» EXERCISE OBJECTIVE: Count the lines in the records below that contain the word "value", and give only that number.

» Items listed in a dataset:
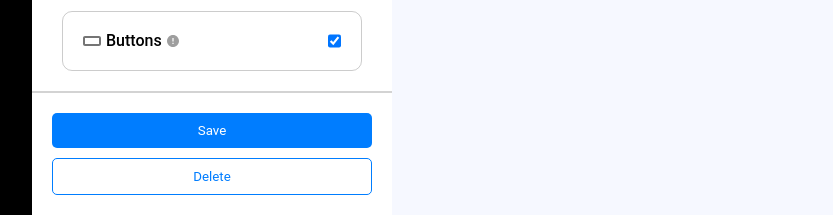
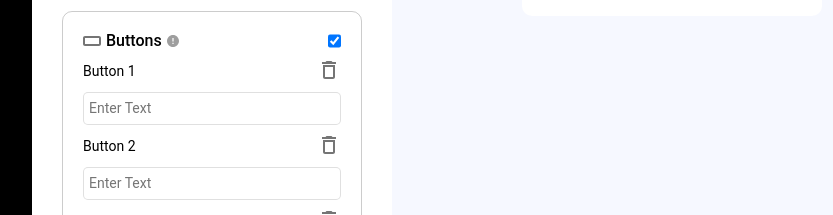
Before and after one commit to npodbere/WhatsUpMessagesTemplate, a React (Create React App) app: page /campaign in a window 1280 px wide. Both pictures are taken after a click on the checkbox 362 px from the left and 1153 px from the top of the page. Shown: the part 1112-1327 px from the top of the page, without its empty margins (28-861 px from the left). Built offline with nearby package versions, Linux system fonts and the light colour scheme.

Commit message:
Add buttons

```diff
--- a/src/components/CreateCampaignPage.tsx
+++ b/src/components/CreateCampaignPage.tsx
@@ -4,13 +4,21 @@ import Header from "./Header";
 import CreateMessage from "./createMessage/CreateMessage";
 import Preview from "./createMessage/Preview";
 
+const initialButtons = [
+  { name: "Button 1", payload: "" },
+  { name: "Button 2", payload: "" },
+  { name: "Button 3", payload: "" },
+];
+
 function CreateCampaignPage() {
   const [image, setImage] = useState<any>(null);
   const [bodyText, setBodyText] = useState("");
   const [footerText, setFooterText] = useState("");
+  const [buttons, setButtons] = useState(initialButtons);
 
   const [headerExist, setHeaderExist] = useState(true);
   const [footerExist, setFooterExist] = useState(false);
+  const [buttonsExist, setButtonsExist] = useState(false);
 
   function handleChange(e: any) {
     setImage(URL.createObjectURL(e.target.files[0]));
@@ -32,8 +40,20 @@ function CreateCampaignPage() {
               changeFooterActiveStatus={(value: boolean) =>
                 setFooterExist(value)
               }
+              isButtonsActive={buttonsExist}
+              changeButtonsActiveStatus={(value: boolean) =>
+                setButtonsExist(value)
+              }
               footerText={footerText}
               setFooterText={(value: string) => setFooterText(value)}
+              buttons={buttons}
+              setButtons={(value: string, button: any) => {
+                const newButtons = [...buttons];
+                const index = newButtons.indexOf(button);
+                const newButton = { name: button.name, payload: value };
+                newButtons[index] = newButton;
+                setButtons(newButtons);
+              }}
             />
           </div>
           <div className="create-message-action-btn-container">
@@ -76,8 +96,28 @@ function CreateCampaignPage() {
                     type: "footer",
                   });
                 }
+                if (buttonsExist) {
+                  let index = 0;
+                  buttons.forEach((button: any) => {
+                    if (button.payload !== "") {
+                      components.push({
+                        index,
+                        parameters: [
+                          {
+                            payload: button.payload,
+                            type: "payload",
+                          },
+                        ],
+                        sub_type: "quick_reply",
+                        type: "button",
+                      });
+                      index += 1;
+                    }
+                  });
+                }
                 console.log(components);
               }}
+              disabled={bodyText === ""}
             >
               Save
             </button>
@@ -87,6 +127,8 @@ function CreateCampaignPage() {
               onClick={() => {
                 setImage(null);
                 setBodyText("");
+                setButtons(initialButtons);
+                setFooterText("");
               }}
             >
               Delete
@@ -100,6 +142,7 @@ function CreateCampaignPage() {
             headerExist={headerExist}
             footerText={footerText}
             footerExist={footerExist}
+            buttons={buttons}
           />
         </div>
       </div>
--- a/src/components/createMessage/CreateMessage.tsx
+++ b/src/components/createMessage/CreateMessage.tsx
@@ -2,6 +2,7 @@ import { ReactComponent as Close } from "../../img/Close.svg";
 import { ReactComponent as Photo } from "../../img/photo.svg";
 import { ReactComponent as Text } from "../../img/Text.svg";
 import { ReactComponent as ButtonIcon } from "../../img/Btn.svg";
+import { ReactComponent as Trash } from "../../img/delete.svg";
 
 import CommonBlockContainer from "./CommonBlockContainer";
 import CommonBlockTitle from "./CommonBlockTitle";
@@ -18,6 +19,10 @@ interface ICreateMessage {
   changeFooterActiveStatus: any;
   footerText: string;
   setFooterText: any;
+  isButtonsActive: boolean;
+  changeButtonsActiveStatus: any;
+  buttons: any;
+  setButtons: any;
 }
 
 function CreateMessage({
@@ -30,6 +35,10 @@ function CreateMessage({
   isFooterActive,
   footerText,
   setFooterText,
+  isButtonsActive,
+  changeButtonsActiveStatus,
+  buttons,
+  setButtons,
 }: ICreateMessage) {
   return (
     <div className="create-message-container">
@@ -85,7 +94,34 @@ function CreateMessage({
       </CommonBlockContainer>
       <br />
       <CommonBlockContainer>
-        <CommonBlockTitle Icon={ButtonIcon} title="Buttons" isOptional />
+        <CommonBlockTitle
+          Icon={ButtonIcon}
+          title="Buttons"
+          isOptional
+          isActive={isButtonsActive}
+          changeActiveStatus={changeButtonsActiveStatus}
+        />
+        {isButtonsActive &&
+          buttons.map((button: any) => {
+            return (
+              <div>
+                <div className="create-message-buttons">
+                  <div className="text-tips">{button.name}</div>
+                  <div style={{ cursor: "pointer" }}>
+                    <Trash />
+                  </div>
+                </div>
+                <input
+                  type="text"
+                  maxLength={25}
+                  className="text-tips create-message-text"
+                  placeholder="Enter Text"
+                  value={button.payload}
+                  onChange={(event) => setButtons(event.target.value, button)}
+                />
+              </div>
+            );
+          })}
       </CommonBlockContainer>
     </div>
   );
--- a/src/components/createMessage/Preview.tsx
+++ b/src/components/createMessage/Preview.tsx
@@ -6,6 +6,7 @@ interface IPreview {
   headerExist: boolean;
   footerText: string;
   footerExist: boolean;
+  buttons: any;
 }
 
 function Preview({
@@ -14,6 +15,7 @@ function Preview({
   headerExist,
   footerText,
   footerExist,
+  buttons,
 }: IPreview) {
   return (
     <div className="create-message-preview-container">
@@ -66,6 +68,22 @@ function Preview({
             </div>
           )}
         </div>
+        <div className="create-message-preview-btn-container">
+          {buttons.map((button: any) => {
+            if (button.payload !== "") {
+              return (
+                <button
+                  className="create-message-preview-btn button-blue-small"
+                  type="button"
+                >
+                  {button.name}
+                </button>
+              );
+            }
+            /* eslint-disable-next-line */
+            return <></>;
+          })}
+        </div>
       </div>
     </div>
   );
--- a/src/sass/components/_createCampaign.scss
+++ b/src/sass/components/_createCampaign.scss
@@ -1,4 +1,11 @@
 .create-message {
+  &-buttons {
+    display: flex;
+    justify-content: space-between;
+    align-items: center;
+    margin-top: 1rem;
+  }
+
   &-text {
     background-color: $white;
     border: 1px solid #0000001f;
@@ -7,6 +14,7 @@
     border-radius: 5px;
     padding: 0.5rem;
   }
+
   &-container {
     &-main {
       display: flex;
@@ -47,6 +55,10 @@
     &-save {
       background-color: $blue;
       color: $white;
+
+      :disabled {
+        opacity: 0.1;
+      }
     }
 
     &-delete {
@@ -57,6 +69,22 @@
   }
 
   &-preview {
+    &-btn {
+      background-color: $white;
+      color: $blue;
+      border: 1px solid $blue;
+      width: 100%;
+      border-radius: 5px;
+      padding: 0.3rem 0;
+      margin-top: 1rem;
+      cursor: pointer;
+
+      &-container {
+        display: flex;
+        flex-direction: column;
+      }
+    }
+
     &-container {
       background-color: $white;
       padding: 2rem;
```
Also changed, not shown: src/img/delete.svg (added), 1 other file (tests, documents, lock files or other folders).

» ANSWER SECTION: 9